Relative plus-minus is plus-minus adjusted for his team so that a good player on a bad team isn’t penalized. OGVT is offensive goals versus threshold (“contributions to goals scored against the opposition” above what a replacement level player would have done – Puck Prospectus); DGVT is defensive goals versus threshold; and GVT is total goals versus threshold (which includes shootout GVT as well).

As you can see, Keith is actually ahead of Green by a little over 1 goal (as of 2/12), though they rank 1-2 amongst all defensemen in the NHL. Also, Niedermayer sort of sticks out like a sore thumb. He’s the Captain of the Canadian team though, and was therefore likely chosen for veteran leadership and other intangibles more than his current playing abilities. And that makes sense considering his long list of accomplishment includes the following: 2 Stanley Cups, the Conn Smyth Trophy as Playoff MVP in 2007 & a Gold Medal with Team Canada in the 2002 Salt Lake City Games.

The Candian defensemen (not counting the Captian) actually rank 1st-2nd (Green)-3rd-4th-13th and 14th in the whole NHL in GVT. It’s a very strong crew, with or without Mike Green. When the team was chosen and Mike Green was excluded, I heard that one of the potential reasons for it was that Canada was trying to build a strong defensive unit. Looking at the DGVTs, that does indeed appear to be the direction in which they went, as Green – while excellent overall – hasn’t necessarily been the strongest on the defensive end. In fact, ranking all NHL defensemen by DGVT, the Olympic crew is 1st-2nd-4th-5th and 27th, while Green is all the way down at number 47. Taking him over Shea Weber might have been a good call given the narrow difference in DGVT and large difference in OGVT though.

Here’s a graph of all NHL defensemen with at least 50 games played this season, ranked by DGVT:


Those green lines are (somewhat ironically) the top defensemen on the Canadian team (ie. not Niedermayer). The red line is Mike Green. He’s slightly above the average (which is 2.8 DGVT for this group) but not by a great deal.

Even just comparing Green to his fellow Capitals teammates, he doesn’t come out terrifically. He’s third behind Jeff Schultz (4.3) and Alex  Ovechkin (3.4) in DGVT, and 6th in relative plus-minus.
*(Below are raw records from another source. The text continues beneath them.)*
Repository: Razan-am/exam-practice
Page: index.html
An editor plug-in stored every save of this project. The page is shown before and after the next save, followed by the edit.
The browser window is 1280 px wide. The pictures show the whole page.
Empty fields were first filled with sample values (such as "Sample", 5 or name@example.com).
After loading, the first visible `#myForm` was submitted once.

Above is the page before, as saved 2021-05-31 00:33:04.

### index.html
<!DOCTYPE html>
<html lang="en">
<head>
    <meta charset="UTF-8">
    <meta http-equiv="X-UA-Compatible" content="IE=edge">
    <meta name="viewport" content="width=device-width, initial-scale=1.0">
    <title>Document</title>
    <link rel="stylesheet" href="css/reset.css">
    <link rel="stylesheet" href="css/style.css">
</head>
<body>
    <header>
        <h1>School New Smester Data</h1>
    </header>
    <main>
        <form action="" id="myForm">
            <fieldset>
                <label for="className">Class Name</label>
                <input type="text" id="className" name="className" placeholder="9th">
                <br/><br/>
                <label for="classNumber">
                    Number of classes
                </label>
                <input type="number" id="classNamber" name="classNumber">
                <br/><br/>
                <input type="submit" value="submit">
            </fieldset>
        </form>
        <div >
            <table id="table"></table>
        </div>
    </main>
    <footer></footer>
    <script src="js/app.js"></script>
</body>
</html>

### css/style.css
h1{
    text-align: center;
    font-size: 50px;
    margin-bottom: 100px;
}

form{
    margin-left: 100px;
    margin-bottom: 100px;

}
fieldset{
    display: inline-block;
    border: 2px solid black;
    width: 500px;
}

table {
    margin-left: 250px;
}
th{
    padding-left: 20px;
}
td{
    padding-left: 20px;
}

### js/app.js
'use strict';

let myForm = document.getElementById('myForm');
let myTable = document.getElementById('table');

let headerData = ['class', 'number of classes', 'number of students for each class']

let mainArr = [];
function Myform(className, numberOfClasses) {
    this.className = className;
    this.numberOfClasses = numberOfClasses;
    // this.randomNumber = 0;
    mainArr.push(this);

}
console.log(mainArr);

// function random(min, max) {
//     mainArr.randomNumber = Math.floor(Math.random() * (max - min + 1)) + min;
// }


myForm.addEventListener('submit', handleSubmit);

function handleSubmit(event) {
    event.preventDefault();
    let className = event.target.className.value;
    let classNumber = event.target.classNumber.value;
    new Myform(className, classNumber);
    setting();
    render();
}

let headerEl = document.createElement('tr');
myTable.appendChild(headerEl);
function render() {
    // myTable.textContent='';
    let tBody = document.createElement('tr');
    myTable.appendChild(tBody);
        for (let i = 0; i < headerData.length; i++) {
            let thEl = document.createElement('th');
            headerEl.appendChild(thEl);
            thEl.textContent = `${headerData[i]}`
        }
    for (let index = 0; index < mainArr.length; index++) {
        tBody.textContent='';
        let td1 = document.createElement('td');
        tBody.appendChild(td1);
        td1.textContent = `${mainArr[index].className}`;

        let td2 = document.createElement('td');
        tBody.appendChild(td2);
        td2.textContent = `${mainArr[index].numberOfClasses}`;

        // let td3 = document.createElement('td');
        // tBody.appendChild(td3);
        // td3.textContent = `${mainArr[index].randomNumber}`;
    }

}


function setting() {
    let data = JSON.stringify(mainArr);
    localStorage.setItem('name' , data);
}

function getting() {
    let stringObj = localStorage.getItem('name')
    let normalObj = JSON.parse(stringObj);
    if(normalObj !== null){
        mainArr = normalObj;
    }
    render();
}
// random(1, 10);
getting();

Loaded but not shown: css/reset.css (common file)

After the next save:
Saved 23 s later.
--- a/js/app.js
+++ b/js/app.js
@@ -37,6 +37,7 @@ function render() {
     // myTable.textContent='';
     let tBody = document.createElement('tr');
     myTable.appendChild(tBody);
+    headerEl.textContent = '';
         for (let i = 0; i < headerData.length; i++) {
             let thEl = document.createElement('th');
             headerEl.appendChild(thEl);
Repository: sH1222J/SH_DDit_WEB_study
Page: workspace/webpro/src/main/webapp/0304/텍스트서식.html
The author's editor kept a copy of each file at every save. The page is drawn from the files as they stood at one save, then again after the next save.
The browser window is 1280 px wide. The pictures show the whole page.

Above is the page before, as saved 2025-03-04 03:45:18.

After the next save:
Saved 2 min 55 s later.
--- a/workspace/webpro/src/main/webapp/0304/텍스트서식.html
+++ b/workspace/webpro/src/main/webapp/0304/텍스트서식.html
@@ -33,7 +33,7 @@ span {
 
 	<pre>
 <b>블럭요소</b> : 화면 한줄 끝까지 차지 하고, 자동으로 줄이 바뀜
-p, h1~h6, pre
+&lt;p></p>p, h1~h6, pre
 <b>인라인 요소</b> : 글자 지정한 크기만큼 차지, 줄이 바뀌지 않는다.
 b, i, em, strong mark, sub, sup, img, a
Additionally, Green is 13th (!) on the team – amongst players with at least 10 games – in Quality of Competition (which GVT apparently does not account for). Even facing lesser competition, he hasn’t been a stand-out defensively (though he’s still good there, and great overall).

I’ll finish by noting that I’m not the only one who doesn’t think all that highly of Green’s defense (from the pre-season projections at Puck Prospectus):

“The one hold up with Green is his sometimes spotty work in the defensive zone. This was especially evident in the playoffs against superior competition, so if Green works on his defensive game, he could become the top defenseman in the entire league.”

That comment was attached to a projection of 6.3 DGVT, whereas Green is currently on pace for just a 4.4 DGVT. I’m just saying…